* [Exercise]: Search the records for "style". Copy every line where it appears.

Start of Task input

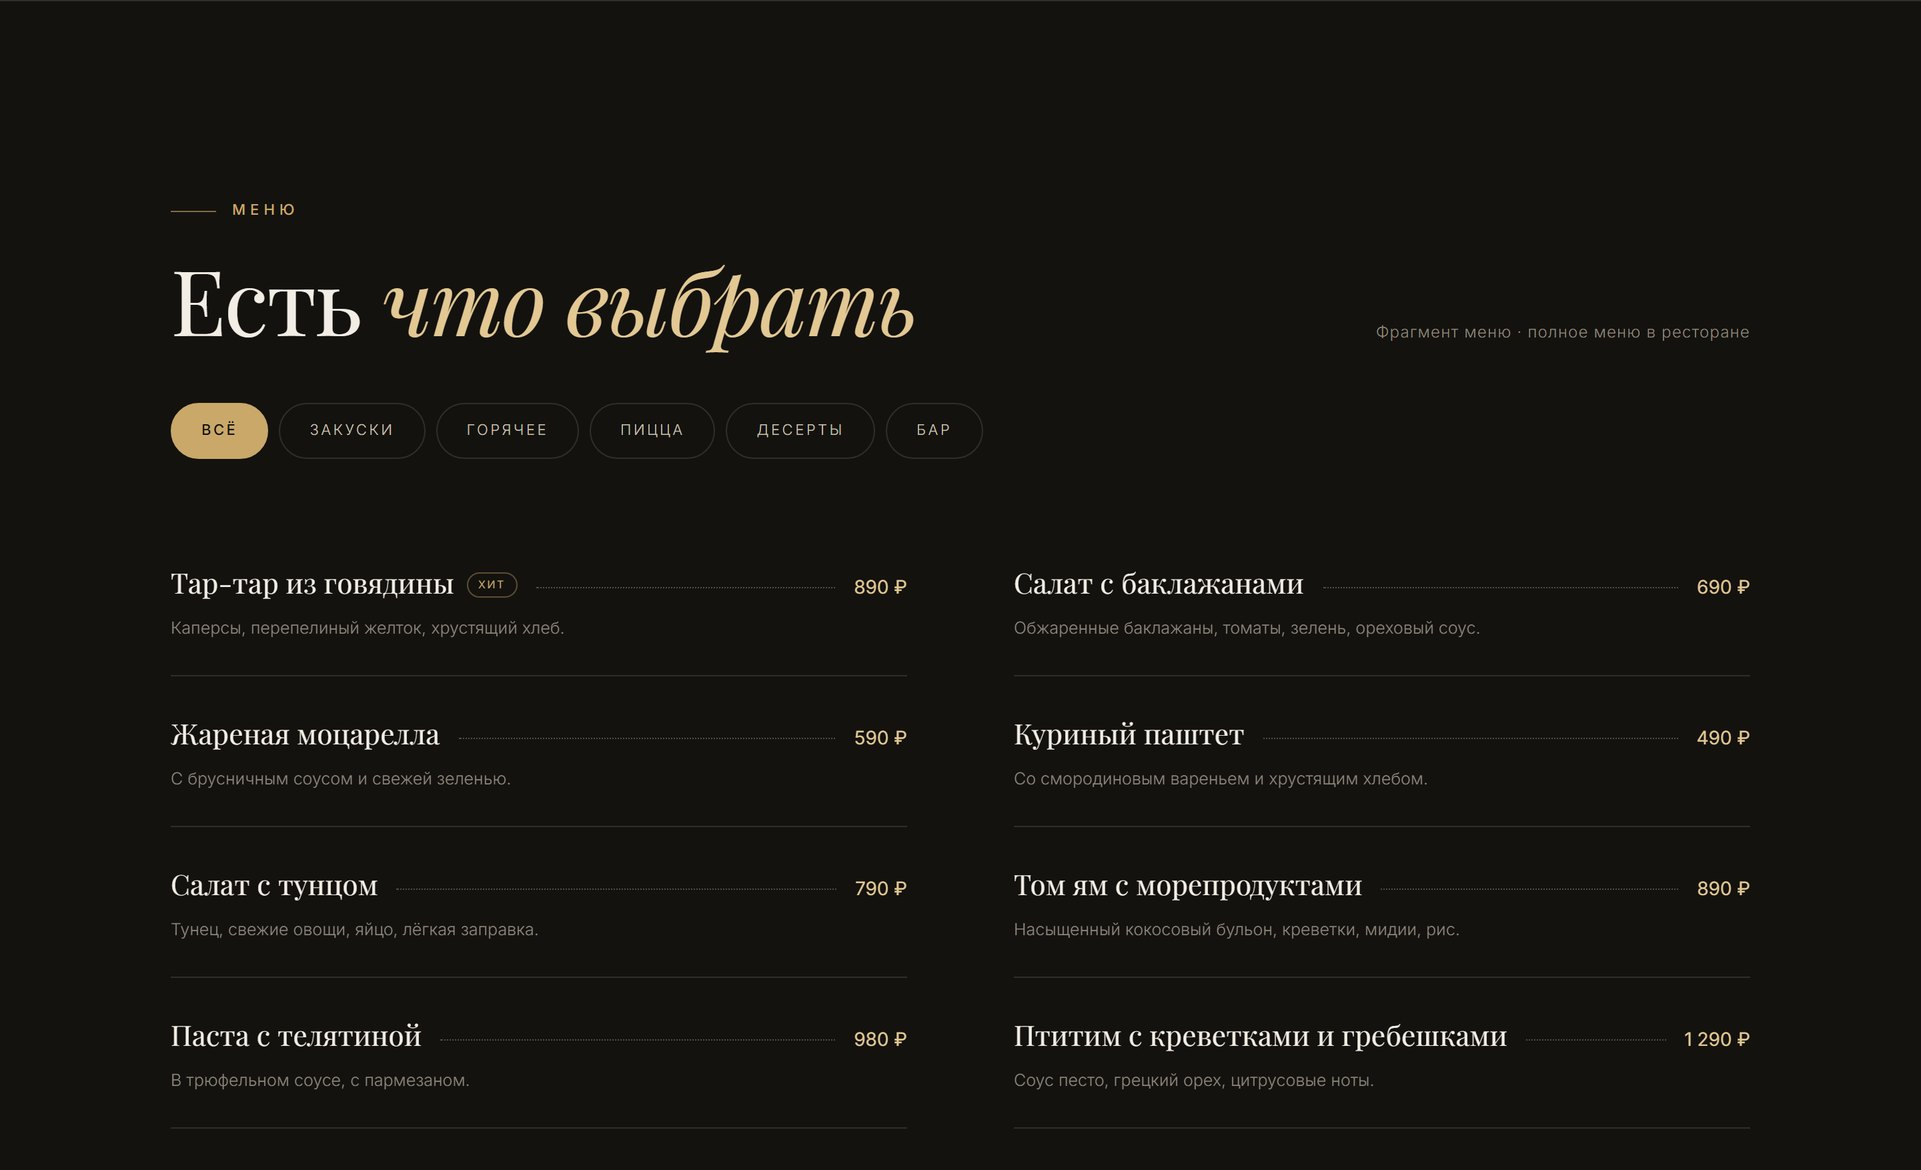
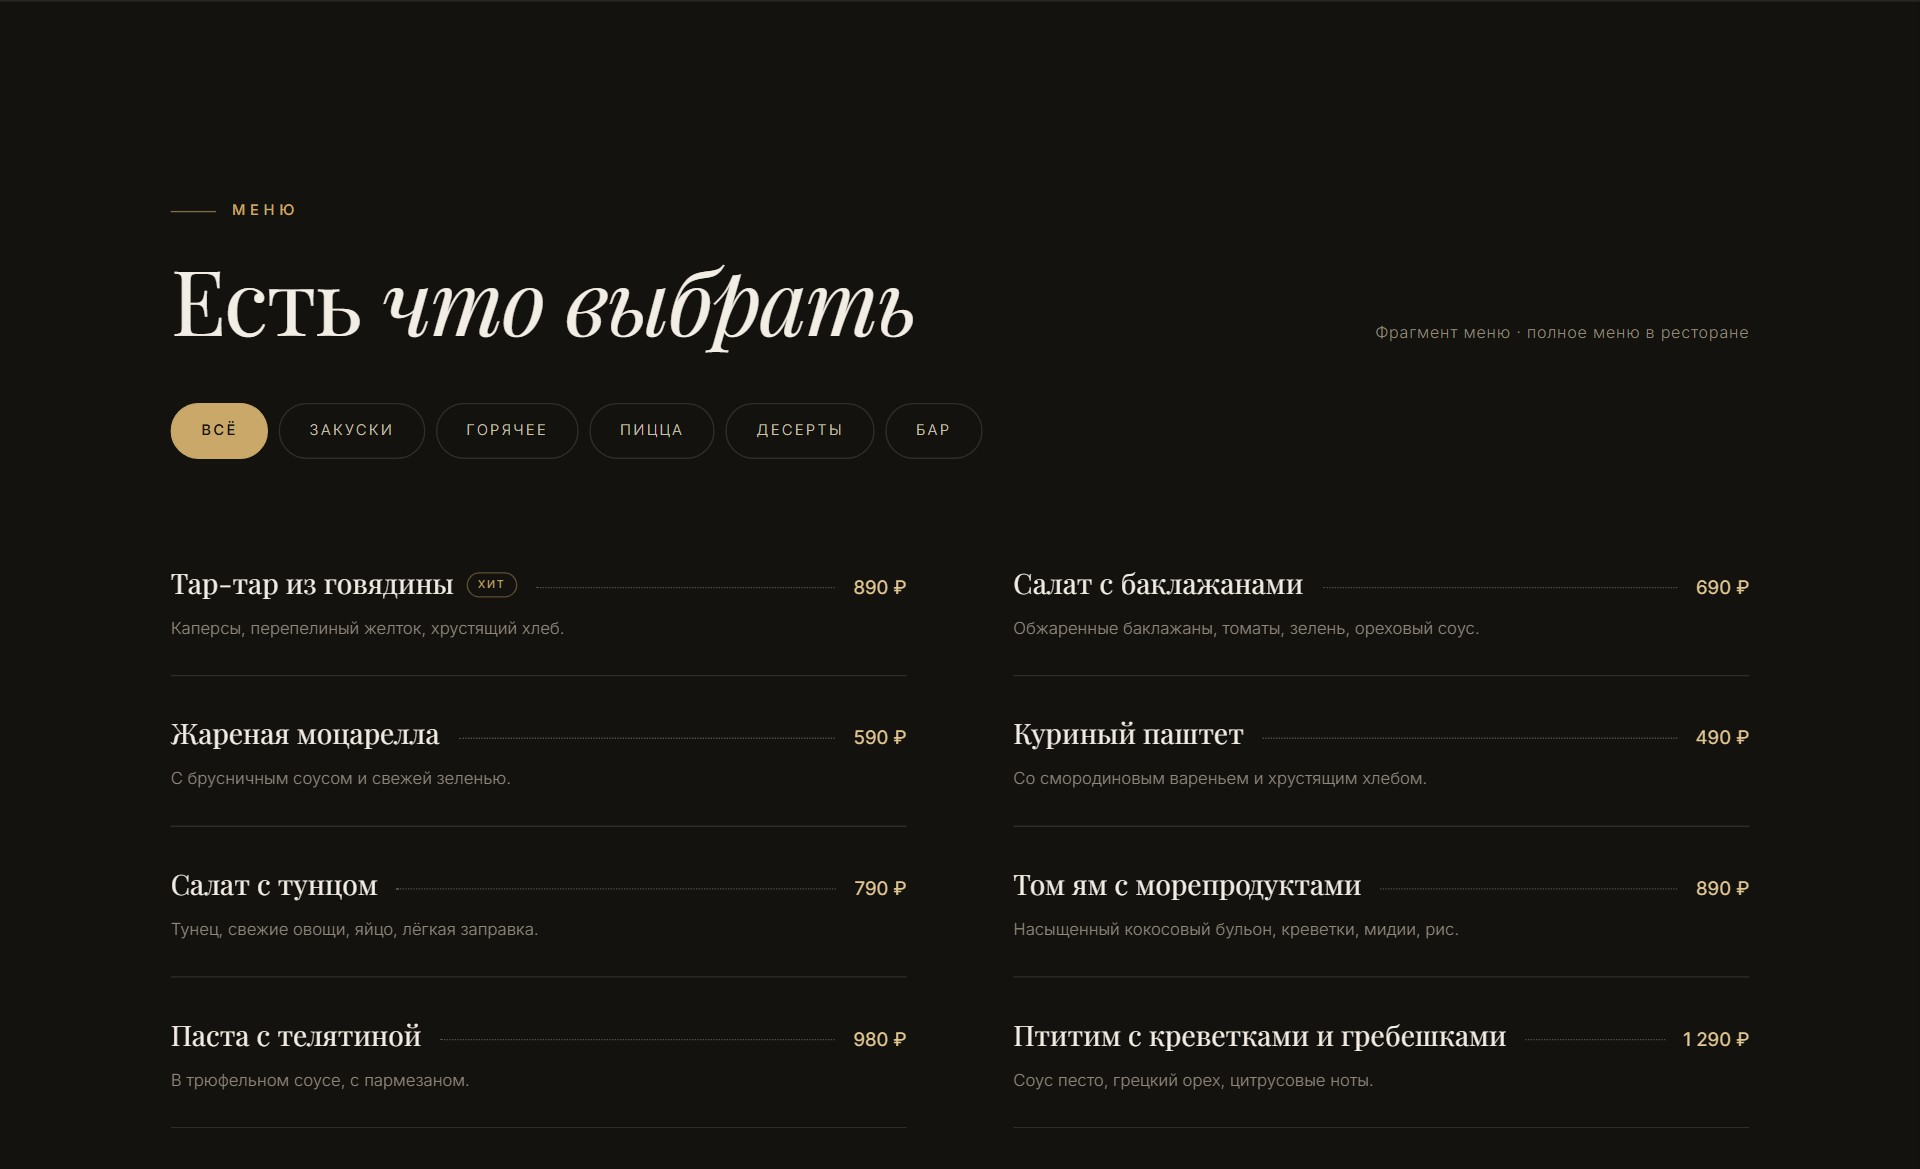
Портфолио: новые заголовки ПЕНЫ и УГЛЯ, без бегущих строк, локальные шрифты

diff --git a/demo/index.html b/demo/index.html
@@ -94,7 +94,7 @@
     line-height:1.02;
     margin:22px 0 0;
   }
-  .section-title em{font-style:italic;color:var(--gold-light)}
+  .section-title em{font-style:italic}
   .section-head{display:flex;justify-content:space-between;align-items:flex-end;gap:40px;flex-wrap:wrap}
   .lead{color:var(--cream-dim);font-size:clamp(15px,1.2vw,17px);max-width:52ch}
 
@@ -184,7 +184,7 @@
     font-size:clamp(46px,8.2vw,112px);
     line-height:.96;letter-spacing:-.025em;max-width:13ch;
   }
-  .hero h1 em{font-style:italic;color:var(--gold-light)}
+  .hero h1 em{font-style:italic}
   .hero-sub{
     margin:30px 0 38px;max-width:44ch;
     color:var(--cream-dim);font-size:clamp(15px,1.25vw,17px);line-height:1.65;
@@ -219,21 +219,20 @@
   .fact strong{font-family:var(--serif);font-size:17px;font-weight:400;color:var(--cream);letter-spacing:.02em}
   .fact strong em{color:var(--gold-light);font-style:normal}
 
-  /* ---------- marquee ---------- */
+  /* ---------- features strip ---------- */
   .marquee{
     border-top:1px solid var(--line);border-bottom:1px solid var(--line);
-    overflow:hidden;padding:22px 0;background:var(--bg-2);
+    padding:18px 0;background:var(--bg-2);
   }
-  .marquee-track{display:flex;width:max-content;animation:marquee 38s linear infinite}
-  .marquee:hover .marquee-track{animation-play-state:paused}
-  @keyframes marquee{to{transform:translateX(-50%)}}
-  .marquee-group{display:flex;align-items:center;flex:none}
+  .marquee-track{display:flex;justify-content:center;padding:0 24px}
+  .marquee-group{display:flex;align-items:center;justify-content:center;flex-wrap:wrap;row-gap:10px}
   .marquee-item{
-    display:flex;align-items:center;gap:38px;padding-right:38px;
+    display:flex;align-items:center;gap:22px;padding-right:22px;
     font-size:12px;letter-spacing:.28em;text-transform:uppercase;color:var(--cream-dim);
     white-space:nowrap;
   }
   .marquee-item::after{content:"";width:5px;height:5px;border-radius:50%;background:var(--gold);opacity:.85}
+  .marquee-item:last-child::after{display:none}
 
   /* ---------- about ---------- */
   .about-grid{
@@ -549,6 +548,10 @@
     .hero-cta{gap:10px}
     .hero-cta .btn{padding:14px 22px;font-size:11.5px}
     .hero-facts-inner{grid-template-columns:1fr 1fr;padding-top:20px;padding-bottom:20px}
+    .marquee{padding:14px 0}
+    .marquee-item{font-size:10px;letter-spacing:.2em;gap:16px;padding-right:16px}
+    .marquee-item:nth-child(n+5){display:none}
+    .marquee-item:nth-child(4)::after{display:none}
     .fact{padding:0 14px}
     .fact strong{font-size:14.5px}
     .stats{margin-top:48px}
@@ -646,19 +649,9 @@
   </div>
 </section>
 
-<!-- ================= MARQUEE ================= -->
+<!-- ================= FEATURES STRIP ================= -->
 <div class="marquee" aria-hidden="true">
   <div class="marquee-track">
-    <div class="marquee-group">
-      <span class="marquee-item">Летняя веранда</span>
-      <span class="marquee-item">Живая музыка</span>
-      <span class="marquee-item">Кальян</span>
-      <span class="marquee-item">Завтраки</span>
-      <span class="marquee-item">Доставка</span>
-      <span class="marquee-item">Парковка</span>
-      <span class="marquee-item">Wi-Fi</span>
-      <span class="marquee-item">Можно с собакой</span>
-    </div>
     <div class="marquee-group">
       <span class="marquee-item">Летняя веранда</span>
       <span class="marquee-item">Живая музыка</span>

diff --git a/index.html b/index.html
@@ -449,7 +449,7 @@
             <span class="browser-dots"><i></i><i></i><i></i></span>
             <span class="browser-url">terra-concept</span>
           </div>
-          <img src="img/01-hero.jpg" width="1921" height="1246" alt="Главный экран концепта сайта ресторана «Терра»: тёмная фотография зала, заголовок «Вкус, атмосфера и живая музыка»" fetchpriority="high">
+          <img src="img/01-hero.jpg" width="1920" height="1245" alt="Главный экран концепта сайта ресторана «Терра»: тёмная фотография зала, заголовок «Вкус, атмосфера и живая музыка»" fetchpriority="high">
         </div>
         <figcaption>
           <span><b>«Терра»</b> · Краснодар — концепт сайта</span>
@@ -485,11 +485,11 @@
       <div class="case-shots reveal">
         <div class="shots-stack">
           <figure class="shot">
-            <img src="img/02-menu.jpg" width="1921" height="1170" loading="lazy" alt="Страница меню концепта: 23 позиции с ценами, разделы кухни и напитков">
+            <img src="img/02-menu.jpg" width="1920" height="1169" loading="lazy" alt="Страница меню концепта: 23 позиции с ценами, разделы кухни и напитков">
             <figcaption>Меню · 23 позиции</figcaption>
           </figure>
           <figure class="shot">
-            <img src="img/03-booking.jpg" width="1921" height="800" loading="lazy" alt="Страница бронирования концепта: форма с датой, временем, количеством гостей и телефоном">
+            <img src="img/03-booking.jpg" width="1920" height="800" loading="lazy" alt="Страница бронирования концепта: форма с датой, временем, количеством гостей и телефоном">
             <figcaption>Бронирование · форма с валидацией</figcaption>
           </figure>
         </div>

End of Task input

* [Task answer]:
-  .section-title em{font-style:italic;color:var(--gold-light)}
+  .section-title em{font-style:italic}
-  .hero h1 em{font-style:italic;color:var(--gold-light)}
+  .hero h1 em{font-style:italic}
   .fact strong em{color:var(--gold-light);font-style:normal}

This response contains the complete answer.